Dave: Well I think that market participants should be aware of the things that the president has control over and what he doesn't. So, there's a lot of things that he's doing through executive order right now in terms of deregulation, the wall, foreign policy, a lot of stuff. But in terms of the dollar, he can air out his views, but what can he really do about it? Is he gonna instruct the Treasury to start intervening in the foreign exchange market to suppress the US dollar? Hardly likely. Is he gonna start to meddle in the Fed, I mean the Fed that he was complaining about Janet Yellen months ago, that she was suppressing interest rates to get Barrack Obama re-elected and that she was keeping rates artificially low is he now gonna say to her no, don't raise rates? So, the bottom line here is just classic textbook economics. The US, this is just the fact not an opinion, has a tighter monetary policy relative to its trading partners that's gonna continue. It seems to me as though fiscal policy in the United States is gonna be much more accommodating than it is in other parts of the world at least for the next year or so. Tighter money, easier fiscal will always and everywhere lead to a stronger currency, this is one of those rare times where the overwhelming consensus is still probably the right trade as overcrowded as it is.

Erik: Okay.
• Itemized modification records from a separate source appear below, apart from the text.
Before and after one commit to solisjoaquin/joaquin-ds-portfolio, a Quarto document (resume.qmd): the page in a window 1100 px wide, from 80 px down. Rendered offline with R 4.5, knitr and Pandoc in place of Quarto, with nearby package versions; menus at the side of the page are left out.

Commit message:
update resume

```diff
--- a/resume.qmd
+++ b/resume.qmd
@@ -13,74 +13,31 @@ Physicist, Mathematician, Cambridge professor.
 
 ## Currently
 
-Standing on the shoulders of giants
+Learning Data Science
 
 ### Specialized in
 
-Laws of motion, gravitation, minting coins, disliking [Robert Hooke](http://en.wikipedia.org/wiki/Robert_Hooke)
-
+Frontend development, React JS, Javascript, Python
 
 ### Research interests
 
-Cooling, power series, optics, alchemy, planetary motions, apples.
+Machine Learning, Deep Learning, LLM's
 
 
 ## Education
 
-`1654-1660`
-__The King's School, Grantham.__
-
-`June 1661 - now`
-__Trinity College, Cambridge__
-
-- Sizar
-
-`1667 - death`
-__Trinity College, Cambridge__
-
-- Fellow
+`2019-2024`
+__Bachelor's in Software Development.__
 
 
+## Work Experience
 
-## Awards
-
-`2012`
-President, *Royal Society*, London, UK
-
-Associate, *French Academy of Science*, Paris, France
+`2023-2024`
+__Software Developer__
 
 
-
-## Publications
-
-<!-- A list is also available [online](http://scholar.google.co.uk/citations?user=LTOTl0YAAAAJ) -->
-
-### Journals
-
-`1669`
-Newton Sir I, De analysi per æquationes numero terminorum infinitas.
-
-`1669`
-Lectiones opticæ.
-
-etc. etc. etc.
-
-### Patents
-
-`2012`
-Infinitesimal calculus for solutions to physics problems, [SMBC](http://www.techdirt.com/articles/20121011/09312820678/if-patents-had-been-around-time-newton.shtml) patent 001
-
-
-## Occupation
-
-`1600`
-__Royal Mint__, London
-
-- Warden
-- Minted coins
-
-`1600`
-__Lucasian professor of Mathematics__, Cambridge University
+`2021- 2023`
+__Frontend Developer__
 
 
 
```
And before we move on to monetary policy, since you're with a Canadian firm and we have a lot of Canadian listeners, how about the Canadian dollar outlook relative to the US dollar and the rest of the world for that matter?

Dave: Well it's interesting because the Canadian dollar right now is around 131, call it roughly $0.75. When you take a look at where oil is remember 12 months ago, 24 months ago, oil was dominating everything including the Canadian dollar. It was almost a 100% correlation. To me that correlation has weakened somewhat if you're looking at WTI oil at 52, 53 dollars a barrel and you just ran some simple model on the Canadian dollar has then all events that should have Canadian dollar closer to 125 or $0.80. So, the Canadian dollar and quote should be a nickel stronger than it is based solely on the oil price. But this is not 12 or 24 months ago, the oil price has not dominated and the Canadian dollar as much as there was and what has taken over the dominating role is Bank of Canada policy. So as the Fed raises interest rates as it pledges to do more, Governor Poloz here in Canada has made it very clear that the Bank of Canada is not doing anything this year and probably not next year either. So, what's driving the Canadian dollar, are these negative interest rate differentials right across the yield curve but it is probably going to be accentuated by this divergent monetary policy over the next several months I think that will act more to depress the Canadian dollar than to add impetus to it. And when we get to ask the question you know where's the next 5 cents move to the Canadian dollar, will we see 70 cents or will we see 80 cents? As a classical economist, I say both. We'll probably see in the next year 70 and 80 cents but my senses will see the lower end of that before we see the upper end.